§ **WHAT YOU SHOULD DO**
Among the records that follow, how many lines contain the word "paper"? Give the number and no other words.

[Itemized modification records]

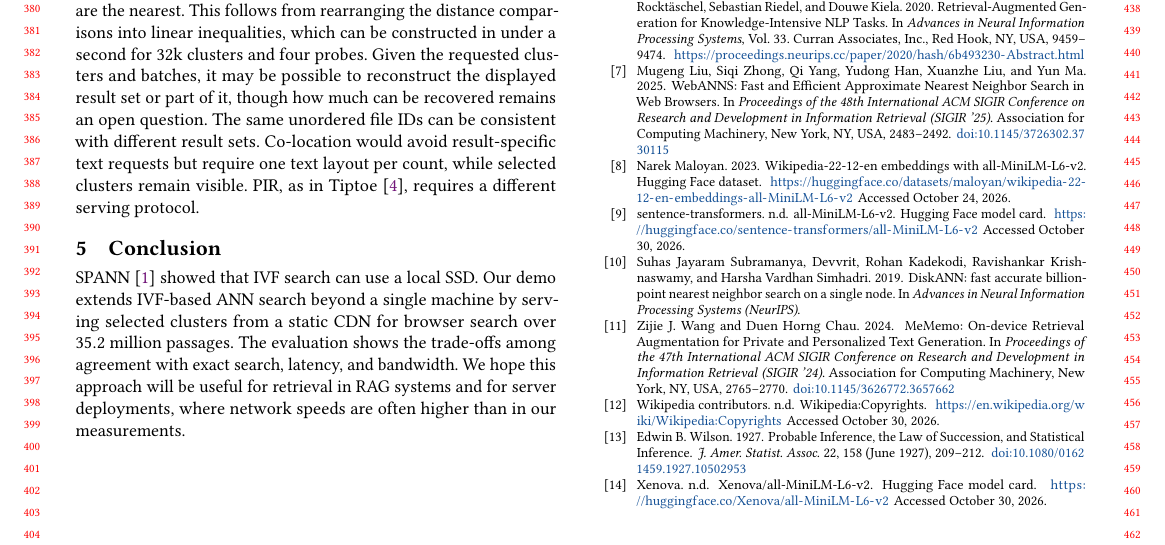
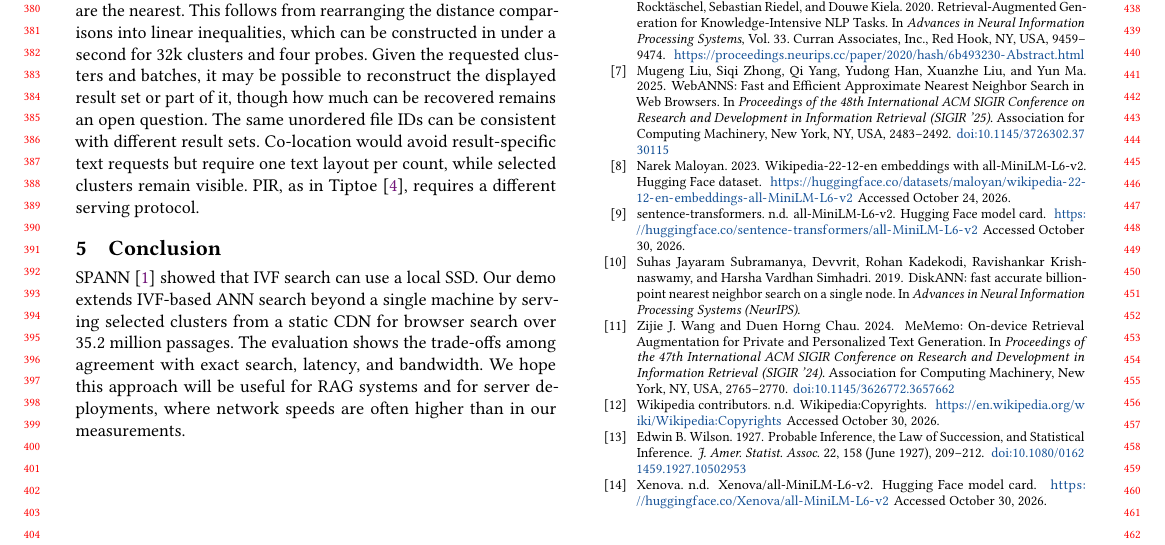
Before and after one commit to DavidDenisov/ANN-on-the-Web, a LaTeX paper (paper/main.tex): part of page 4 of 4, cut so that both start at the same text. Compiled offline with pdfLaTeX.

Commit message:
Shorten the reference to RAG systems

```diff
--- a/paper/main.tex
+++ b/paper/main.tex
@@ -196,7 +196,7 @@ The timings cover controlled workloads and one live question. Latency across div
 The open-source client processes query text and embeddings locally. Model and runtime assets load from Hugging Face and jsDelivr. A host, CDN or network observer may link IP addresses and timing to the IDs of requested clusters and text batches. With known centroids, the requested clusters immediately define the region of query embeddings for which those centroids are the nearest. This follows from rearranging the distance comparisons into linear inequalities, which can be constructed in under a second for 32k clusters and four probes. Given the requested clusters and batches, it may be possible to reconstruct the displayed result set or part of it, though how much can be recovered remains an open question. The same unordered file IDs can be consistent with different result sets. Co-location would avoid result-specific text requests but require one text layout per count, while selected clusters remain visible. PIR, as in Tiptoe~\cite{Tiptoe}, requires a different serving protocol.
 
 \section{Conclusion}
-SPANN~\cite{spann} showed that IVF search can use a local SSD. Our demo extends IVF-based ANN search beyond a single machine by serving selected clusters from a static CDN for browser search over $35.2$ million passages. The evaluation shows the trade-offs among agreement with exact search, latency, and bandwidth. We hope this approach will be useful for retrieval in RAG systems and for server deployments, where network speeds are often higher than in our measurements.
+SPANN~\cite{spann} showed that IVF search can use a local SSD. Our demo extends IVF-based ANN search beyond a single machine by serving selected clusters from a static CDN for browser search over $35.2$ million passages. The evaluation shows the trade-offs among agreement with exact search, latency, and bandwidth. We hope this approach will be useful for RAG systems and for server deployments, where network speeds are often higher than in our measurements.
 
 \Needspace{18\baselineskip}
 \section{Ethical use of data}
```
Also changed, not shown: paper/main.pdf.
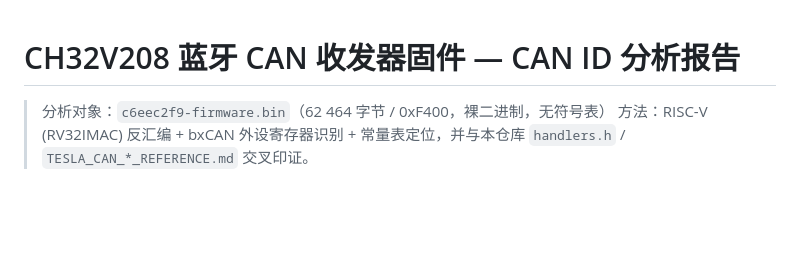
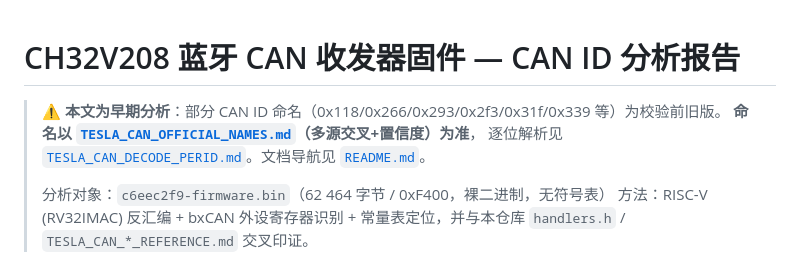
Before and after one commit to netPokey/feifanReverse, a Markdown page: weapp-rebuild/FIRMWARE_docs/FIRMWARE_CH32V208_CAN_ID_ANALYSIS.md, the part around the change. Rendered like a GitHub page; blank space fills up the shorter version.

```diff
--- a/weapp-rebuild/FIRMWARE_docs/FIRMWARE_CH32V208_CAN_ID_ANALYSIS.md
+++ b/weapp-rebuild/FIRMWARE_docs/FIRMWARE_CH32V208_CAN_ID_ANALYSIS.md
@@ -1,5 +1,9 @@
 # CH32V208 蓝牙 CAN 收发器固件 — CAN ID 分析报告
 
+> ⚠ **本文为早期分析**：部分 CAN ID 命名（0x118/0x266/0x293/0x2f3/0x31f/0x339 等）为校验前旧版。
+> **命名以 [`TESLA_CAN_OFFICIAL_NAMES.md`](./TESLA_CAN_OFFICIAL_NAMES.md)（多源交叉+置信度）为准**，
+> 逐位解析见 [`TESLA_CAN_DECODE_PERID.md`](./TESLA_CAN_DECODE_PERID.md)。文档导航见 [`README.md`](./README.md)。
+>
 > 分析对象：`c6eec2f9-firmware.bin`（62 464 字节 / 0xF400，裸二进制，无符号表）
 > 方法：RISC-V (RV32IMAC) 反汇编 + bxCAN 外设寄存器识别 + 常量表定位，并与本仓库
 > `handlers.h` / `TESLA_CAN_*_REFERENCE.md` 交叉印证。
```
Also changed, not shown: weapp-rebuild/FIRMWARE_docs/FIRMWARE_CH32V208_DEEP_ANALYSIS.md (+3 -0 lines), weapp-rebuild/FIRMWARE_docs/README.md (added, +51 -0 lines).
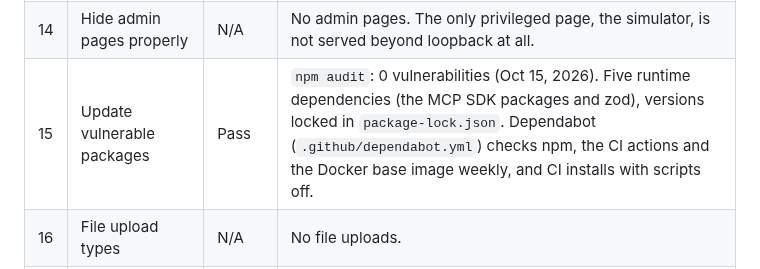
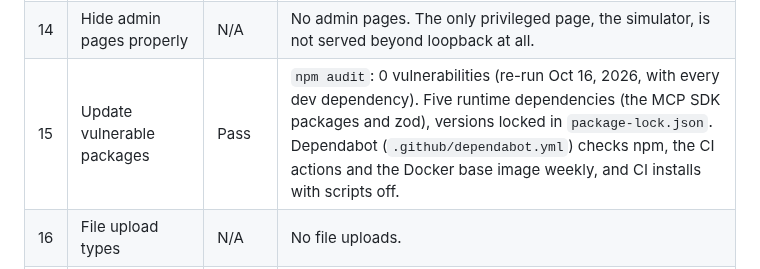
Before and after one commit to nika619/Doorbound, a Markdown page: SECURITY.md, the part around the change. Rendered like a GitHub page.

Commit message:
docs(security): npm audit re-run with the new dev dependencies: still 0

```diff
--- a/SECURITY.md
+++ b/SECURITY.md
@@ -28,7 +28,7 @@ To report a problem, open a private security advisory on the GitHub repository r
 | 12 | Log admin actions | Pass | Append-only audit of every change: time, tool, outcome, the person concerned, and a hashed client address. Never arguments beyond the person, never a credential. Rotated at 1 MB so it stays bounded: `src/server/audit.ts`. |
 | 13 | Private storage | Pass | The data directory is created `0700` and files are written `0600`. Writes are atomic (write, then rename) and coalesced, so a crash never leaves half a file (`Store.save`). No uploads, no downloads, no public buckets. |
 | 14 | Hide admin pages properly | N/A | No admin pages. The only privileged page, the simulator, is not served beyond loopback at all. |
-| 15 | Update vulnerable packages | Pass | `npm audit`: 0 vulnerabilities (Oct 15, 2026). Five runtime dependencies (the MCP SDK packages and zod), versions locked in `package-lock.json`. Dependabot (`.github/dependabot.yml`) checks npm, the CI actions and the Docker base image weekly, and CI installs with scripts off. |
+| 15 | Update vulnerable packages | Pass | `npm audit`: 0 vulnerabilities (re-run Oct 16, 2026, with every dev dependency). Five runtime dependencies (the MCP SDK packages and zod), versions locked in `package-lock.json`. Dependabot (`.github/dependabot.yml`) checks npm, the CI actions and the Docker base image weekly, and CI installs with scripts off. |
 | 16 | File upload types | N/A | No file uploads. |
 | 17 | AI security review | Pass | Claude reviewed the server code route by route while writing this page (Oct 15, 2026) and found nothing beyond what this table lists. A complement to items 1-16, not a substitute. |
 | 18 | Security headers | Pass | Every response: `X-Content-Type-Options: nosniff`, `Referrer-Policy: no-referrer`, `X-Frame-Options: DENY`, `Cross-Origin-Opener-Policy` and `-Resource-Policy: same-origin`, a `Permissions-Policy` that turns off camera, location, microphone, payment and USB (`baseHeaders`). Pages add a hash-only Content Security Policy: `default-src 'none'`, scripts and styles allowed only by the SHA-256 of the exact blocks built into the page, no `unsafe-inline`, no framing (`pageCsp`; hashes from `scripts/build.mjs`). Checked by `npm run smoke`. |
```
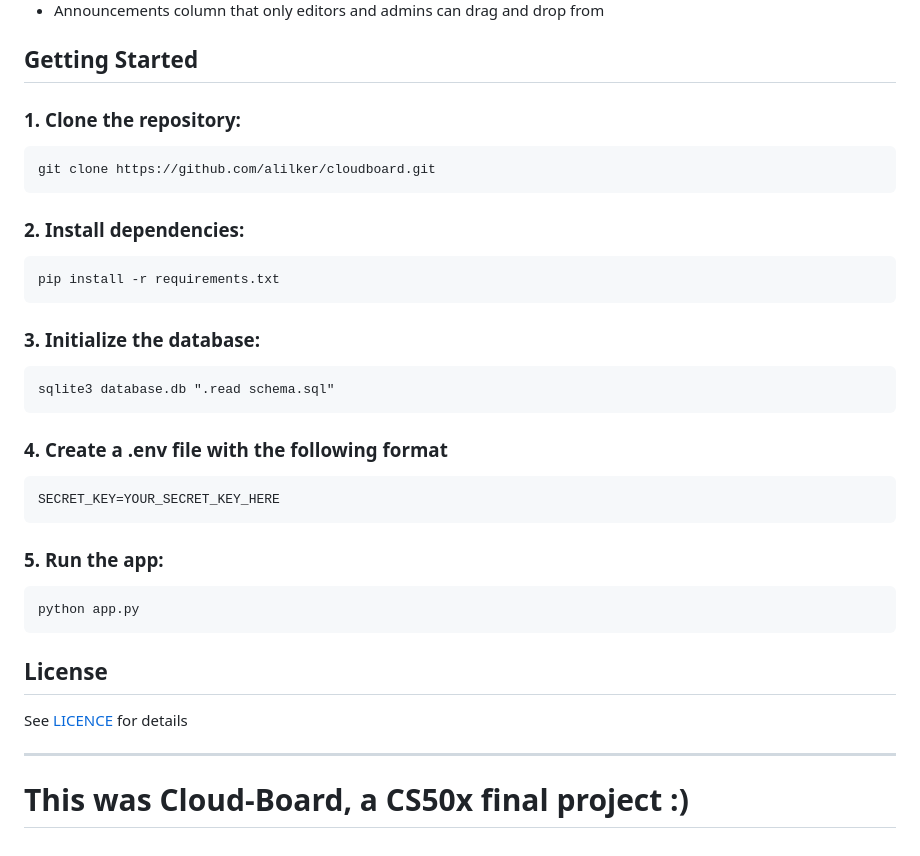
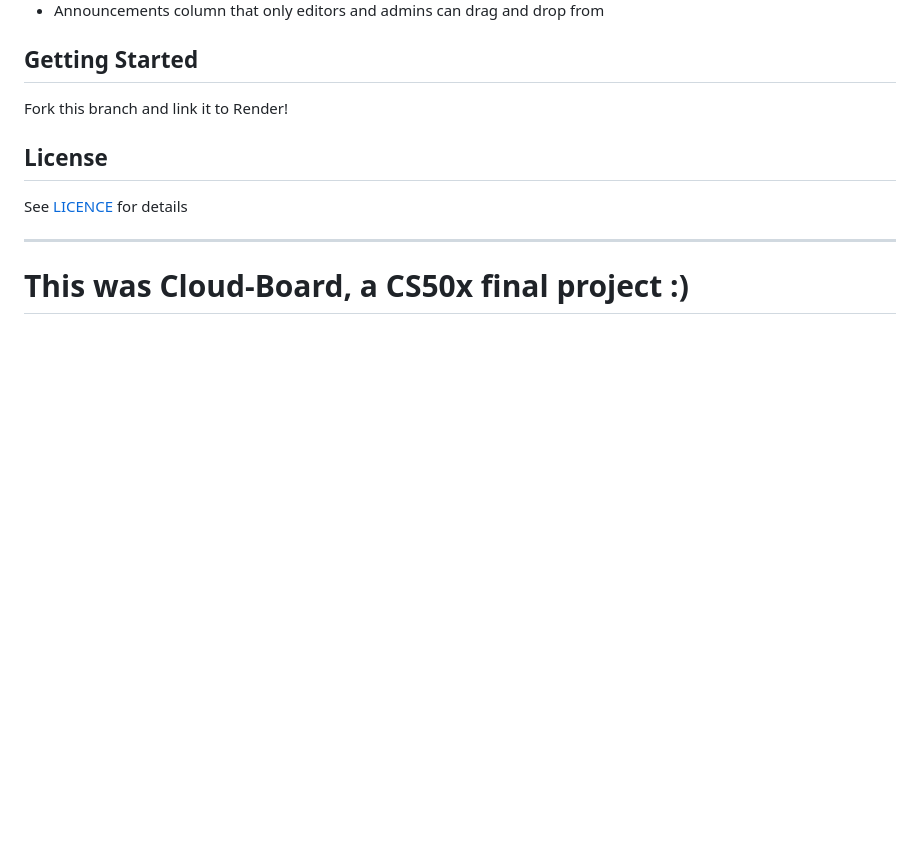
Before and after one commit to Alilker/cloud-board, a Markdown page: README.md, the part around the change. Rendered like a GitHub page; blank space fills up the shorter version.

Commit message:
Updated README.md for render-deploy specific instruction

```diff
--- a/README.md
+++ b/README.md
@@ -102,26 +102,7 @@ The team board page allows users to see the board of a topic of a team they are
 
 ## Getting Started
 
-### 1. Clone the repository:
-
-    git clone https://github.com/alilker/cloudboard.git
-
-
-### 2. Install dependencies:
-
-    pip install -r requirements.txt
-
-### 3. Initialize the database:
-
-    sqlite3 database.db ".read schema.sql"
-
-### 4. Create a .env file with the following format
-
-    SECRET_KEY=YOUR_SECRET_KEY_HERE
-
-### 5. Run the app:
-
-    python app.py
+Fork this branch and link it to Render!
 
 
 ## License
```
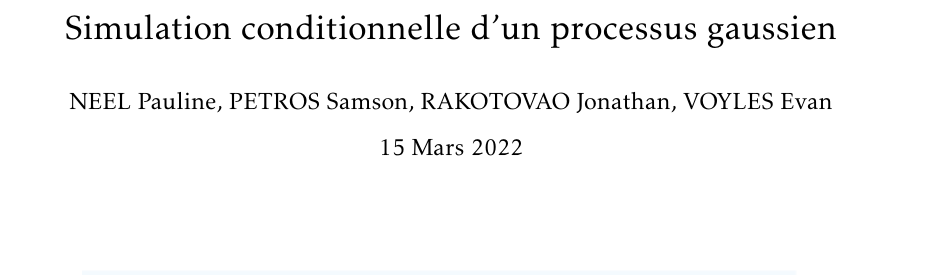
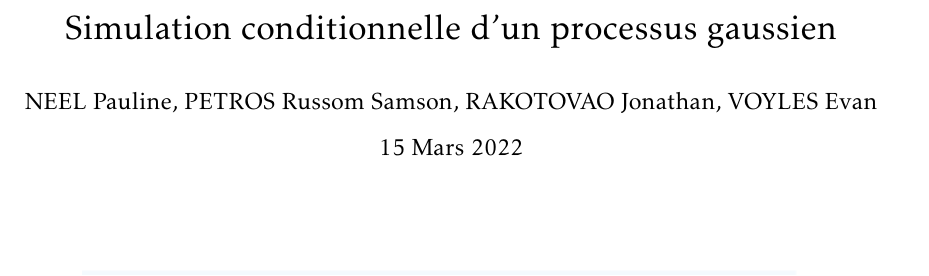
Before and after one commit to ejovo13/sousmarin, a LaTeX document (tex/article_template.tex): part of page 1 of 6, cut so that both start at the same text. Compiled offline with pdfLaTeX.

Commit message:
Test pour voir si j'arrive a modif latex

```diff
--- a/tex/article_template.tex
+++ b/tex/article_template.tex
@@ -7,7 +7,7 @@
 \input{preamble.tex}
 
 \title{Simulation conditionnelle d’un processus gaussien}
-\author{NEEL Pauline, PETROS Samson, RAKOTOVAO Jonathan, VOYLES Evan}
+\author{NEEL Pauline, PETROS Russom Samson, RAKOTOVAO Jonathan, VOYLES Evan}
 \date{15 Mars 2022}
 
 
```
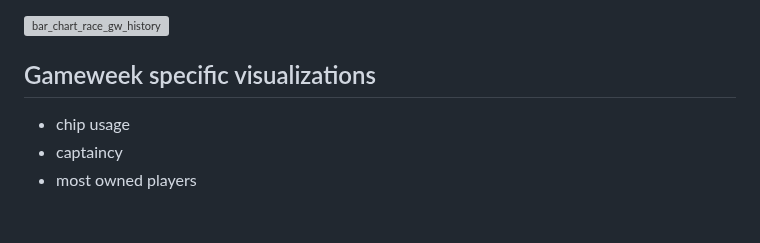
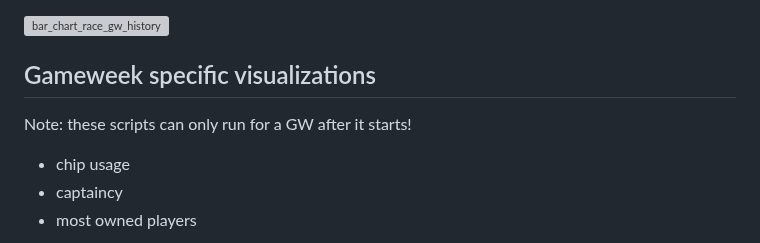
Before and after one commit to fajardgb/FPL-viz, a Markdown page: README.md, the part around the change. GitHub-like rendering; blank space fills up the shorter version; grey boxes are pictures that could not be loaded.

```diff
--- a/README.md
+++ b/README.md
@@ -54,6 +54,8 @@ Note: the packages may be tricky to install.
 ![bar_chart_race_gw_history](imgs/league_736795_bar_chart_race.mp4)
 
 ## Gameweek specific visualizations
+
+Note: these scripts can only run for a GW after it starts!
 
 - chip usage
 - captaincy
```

§ **RESULT FOR THIS TASK**
4